_Activity_: Search the entries for the word "textbf". Copy each line in which it is found.

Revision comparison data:
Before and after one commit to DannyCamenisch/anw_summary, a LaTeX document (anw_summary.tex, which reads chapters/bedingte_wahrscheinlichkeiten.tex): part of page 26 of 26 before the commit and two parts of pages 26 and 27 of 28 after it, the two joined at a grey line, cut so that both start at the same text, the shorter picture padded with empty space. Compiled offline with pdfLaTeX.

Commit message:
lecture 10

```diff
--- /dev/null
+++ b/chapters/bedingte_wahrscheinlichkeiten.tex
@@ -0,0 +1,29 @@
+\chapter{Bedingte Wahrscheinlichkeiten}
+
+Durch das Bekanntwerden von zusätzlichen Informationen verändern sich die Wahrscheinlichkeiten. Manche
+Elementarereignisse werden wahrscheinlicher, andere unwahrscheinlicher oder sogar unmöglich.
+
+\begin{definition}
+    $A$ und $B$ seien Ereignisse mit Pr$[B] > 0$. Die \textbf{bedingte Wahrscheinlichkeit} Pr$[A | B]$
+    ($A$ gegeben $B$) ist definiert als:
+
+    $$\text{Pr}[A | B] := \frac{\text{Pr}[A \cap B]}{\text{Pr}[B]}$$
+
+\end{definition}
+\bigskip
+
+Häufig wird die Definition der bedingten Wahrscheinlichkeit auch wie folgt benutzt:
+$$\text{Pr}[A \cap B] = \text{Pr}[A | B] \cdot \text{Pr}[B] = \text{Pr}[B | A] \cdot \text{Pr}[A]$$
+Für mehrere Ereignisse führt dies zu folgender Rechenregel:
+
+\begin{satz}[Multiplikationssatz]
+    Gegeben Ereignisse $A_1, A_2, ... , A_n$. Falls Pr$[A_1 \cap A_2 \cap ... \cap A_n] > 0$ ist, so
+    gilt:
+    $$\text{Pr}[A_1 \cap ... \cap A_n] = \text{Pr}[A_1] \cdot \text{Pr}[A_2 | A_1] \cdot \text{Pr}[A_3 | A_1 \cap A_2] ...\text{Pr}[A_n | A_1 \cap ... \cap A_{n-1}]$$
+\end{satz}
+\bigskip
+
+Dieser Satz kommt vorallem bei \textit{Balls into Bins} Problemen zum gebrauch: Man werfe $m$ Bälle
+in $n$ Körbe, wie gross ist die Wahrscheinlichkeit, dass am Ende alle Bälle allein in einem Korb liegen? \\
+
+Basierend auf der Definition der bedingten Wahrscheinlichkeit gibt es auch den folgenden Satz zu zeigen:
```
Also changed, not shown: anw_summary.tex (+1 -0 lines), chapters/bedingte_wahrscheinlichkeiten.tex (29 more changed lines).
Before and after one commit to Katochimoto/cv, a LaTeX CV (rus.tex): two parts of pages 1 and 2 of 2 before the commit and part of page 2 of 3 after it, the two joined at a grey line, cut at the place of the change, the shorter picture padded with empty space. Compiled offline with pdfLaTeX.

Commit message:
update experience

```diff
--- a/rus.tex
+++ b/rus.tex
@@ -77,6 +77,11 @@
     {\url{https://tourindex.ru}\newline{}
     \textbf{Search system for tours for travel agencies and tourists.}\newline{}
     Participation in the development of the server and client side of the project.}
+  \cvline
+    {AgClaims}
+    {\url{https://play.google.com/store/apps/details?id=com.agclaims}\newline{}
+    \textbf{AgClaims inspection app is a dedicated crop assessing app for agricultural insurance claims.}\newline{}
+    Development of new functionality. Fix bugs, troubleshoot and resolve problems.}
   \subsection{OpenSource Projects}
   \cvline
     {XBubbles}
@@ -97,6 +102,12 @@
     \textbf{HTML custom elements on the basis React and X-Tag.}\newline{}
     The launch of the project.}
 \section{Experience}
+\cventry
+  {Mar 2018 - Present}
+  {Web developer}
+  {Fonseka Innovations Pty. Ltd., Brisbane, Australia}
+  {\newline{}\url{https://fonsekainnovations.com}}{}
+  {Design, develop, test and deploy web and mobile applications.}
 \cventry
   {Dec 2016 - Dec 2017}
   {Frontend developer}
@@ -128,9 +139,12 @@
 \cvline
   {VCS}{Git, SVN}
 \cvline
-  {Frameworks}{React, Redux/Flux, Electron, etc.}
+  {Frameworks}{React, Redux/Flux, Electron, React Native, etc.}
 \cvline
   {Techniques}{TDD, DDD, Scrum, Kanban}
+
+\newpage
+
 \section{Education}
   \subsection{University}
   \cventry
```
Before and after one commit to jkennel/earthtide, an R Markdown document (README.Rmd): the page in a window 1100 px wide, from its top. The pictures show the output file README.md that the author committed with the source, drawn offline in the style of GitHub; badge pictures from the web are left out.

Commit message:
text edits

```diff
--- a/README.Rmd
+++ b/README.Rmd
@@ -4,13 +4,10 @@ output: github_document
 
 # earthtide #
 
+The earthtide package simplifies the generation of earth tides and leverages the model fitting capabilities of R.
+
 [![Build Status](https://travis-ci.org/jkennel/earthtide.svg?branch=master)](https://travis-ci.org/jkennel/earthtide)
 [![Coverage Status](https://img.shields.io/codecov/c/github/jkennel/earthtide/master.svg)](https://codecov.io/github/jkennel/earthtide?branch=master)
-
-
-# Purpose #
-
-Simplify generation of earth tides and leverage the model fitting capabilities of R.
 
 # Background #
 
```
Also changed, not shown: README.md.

_Task result_:
+    $A$ und $B$ seien Ereignisse mit Pr$[B] > 0$. Die \textbf{bedingte Wahrscheinlichkeit} Pr$[A | B]$
     \textbf{Search system for tours for travel agencies and tourists.}\newline{}
+    \textbf{AgClaims inspection app is a dedicated crop assessing app for agricultural insurance claims.}\newline{}
     \textbf{HTML custom elements on the basis React and X-Tag.}\newline{}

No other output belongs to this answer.